Warner v Foreign Commonwealth and Development Office: Unconscious bias in the workplace and race discrimination
The Employment Tribunal has found the Foreign Commonwealth and Development Office (FCDO) directly discriminated against the Claimant, Sonia Warner, because of her race.
Ms Warner, who is Black, was a career civil servant, working for what is now known as the FCDO for 33 years. In 2017, she moved to Nigeria to take up a post as a Senior Governance Advisor, where she led on governance and anti-corruption portfolios. She was also the Senior Responsible Officer (SRO) for the Anti-Corruption in Nigeria (ACORN) Programme. The purpose of the ACORN programme was to help Nigeria tackle endemic corruption by providing technical assistance and grants to both government and civil society organisations (CSOs), and Ms Warner’s role was to ensure grants were properly spent. One of the CSOs, the Youth Alive Foundation (YAF), was awarded a £2m grant in July 2017 before Ms Warner began work.
When Ms Warner took over, there were allegations that the procurement process prior to awarding the grant had been manipulated in favour of YAF. In June 2019, Ms Warner suggested the grant should be subject to closer scrutiny. Two days later, one of Ms Warner’s colleagues alleged she had been having an affair with a YAF employee.
The allegations resulted in a six-month investigation into Ms Warner by an all-white team that gave her a final written warning.
The tribunal found that Ms Warner had been the victim of unconscious bias in the workplace by senior colleagues, suggesting that she was treated with “an unwarranted degree of suspicion, that unfair assumptions were made about her, that minds were closed, that she was treated unfairly in the disciplinary process”. Ms Warner was “pushed away”, “disowned” or “othered” during the disciplinary process “in a way that…would not have happened were she a white civil servant with equivalent length of service and experience”.
This case highlights the importance of unconscious bias at work in race discrimination. In many ways, unconscious bias in the workplace can sometimes be worse than outright racism. We see this frequently with our clients who just can’t explain why they haven’t been promoted, or why they seem to be ostracised by their colleagues, despite years of strong performance records. It can be difficult to pin down the discrimination – but this case shows that it is by no means impossible.

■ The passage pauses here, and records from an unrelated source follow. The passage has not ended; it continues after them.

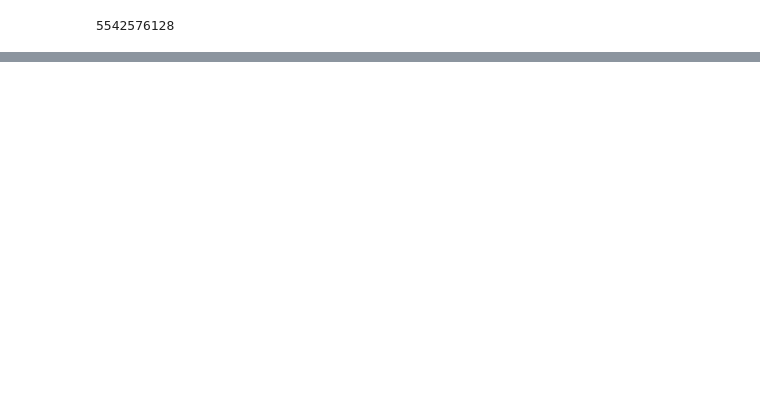
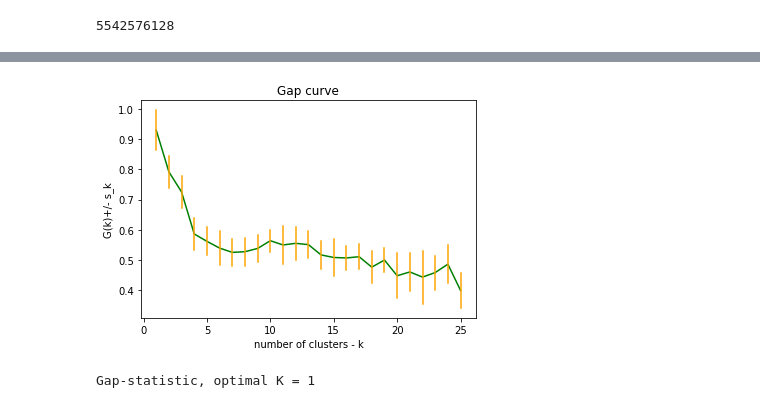
Before and after one commit to Hypertyz/igem2022, a Jupyter notebook: Yeast_project/notebooks/Promoter_RBS.ipynb, the cells around one changed output, grey strips where cells are left out. Saved outputs shown, nothing was run; the diff lists cells and outputs as text; code cells hidden in the pictures; blank space fills up the shorter version.

```diff
--- a/Yeast_project/notebooks/Promoter_RBS.ipynb
+++ b/Yeast_project/notebooks/Promoter_RBS.ipynb
@@ -188,0 +252,29 @@ plt.savefig('./PCA.jpg', bbox_inches='tight', dpi=600)
+# %%
+# plot the Gap curve
+plt.figure()
+plt.title('Gap curve')
+Gk =  Elog_Wu.T - np.log(W)
+plt.plot(x_range,Gk,color='green')
+x_range_list = []
+x_range_list.append(x_range)
+x_range_list.append(x_range)
+GkList = []
+GkList.append(Gk-sk)
+GkList.append(Gk+sk)
+plt.plot(x_range_list, GkList, color='orange')
+plt.ylabel('G(k)+/- s_k')
+plt.xlabel('number of clusters - k')
+plt.show()
+# %% [output]
+[figure, added]
+# %%
+# Implementation of the rule for estimating K*, see ESL (14.39), p. 519
+K_opt = np.where(np.array(Gk[:-1]) >= np.array(Gk[1:] - sk[1:]))[0]
+
+if not K_opt.size:
+    K_opt = clustersNr
+    print ("Gap-statistic, optimal K = %d" % K_opt)
+else:
+    print ("Gap-statistic, optimal K = %d" % list_of_clusters[K_opt[0]])
+# %% [output]
+Gap-statistic, optimal K = 1
```
Also changed, not shown: parts of 11 cells of this notebook, 4 other files.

This blog was written by Kendal Youngblood, Solicitor at didlaw.